Bruno is a lively and lovely 6 month old English Bull Terrier. He is known for chewing sticks but his owners were not aware just how many other things he had chewed !
Whilst he was playing he was seen to swallow a bright red foam rubber ball whole. The ball was large enough to obstruct the outflow from his stomach or, if it had gone in to his intestines, it would block them. Bruno was initially seen by another vets so, by the time we saw him, it was 24 hrs after he had first swallowed the ball. He was still bright and hadn’t vomited.
When a dog swallows something that we think may cause an obstruction we have several options as to how to manage them. We can cause the dog to vomit using an injection and, often, the object will return. This generally only works when it has been swallowed recently.
Endoscopy using a scope put down the throat in to the oesophagus can visualise the object and it can be grabbed using tiny forceps. This tends to be effective with thin items or objects made of material such as socks. It is safer for the dog than surgery but does require anaesthesia.
Unfortunately for Bruno, the ball had been present for too long and was not a shape that could be removed using the scope so, once xrays confirmed that a foreign body was present in his stomach, he was taken to surgery.
Once inside we could see and feel that his stomach was full of material. An incision was made over one solid piece of material and a large hollow piece of clear plastic was identified. This was removed and a steady flow of large pieces of yellow rubber, chewed up stick and, finally, the intact red ball were removed until his stomach was empty.
A careful systematic check of his small intestines was performed and these were found to be completely empty.
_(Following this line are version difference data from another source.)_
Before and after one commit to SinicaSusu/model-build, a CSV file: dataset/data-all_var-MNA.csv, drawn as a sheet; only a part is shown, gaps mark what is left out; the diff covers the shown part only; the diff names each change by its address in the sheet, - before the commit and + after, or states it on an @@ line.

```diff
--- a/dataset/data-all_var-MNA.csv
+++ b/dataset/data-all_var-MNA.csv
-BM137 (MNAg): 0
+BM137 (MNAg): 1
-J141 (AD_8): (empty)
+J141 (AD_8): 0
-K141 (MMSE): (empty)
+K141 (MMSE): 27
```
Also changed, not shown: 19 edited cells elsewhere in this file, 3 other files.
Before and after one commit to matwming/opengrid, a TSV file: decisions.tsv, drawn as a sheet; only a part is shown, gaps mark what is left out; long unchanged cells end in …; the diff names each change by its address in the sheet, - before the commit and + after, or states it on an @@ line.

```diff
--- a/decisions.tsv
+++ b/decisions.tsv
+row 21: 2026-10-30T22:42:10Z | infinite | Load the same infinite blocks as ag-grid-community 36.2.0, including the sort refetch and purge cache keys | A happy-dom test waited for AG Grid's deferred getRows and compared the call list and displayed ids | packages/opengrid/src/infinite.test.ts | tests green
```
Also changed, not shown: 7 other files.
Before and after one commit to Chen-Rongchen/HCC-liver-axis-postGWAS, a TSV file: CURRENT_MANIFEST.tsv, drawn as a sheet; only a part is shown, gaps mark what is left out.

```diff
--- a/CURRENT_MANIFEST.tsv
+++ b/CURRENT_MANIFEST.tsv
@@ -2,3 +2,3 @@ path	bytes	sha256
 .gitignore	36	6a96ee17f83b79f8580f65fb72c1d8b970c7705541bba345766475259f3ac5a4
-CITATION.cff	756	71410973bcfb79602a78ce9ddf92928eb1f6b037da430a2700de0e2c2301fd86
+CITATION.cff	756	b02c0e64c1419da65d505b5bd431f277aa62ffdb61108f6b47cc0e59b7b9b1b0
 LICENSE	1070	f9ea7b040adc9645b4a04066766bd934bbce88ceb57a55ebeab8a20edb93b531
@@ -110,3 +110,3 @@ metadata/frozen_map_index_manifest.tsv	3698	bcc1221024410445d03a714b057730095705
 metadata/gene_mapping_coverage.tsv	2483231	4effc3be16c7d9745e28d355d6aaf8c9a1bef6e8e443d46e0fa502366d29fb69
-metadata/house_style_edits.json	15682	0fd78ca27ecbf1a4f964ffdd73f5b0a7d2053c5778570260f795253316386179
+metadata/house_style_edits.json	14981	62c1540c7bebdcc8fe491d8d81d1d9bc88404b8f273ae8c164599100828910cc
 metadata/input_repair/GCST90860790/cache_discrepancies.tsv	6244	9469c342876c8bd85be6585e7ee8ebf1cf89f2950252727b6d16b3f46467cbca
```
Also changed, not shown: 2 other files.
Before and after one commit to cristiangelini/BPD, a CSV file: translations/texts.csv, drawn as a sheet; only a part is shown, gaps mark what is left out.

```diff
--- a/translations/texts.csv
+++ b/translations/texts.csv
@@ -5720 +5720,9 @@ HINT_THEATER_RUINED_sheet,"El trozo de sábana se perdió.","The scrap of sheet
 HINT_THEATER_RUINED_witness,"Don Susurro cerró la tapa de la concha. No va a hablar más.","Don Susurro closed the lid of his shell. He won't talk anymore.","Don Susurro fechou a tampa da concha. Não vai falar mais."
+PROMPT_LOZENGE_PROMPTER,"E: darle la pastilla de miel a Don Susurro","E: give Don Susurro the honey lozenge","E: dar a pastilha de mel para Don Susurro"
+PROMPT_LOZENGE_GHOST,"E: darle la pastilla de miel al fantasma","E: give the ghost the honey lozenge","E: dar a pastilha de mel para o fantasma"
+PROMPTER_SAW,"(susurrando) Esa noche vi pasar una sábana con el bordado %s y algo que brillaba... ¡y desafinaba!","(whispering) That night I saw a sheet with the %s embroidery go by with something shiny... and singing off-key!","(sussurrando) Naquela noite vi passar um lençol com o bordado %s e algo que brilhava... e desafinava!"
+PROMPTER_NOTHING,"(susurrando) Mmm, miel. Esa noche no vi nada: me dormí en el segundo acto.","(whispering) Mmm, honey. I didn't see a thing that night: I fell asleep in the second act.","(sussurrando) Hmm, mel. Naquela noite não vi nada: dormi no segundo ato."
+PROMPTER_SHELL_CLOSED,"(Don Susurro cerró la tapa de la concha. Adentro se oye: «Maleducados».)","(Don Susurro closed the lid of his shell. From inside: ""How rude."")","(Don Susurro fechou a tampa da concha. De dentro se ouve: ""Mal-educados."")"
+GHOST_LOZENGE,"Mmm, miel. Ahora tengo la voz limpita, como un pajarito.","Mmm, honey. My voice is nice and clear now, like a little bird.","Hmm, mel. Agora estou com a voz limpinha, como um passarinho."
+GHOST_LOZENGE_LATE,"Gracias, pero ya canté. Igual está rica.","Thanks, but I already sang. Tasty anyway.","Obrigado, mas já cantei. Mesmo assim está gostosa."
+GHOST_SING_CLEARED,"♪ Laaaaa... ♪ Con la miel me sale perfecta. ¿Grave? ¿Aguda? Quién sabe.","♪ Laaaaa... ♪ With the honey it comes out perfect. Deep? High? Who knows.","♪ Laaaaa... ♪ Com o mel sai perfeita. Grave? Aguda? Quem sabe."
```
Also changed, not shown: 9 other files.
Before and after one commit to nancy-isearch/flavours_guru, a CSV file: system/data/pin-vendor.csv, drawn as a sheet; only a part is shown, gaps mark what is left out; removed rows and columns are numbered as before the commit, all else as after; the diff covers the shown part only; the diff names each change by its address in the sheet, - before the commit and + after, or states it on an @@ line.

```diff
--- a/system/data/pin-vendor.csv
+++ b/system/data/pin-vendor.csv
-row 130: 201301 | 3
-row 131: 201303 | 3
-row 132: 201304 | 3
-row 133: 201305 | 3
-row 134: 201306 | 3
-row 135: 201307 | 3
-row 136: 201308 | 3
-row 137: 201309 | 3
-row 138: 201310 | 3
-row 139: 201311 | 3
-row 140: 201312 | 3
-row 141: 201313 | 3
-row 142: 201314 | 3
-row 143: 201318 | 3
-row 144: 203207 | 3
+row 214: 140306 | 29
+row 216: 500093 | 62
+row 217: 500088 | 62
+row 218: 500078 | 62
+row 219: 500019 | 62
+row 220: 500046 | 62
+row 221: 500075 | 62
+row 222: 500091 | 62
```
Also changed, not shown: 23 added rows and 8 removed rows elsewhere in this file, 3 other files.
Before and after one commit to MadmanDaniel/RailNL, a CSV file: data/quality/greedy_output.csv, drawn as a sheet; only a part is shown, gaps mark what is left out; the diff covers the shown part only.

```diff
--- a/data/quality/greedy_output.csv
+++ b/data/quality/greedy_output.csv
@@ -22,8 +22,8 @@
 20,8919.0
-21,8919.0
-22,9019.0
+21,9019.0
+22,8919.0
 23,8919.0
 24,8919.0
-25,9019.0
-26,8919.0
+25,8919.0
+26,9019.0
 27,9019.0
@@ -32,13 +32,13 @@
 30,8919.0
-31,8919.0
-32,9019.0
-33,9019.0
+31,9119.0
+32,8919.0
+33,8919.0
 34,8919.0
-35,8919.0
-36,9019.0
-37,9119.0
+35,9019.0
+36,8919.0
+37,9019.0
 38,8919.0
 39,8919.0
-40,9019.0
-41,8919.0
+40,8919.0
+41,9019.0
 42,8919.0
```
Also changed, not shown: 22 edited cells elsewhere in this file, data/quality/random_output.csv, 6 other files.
Some smaller pieces of rubber and stick had made their way down to his colon which is the end stage of the gut and is wider than the small intestine further up. Once items get to this stage they are passed out without problem.
The incision in to the stomach was closed using a 2 layer suture pattern which turns the edges of the wound into the inside of the stomach and it is carefully checked to ensure no leaks before closing the muscle and skin layers to his abdomen.
Bruno recovered very quickly from the surgery and was eating food within 2 hours of waking up and was soon completely back to his normal self. When his owners saw the collection of items removed from his stomach they identified an anti-snoring mouth piece, a yellow rubber bone and the red ball, as well as all the pieces of stick.
Bruno’s collection of toys has been restricted to items he can’t chew up and hopefully he won’t get hold of any other items and swallow them !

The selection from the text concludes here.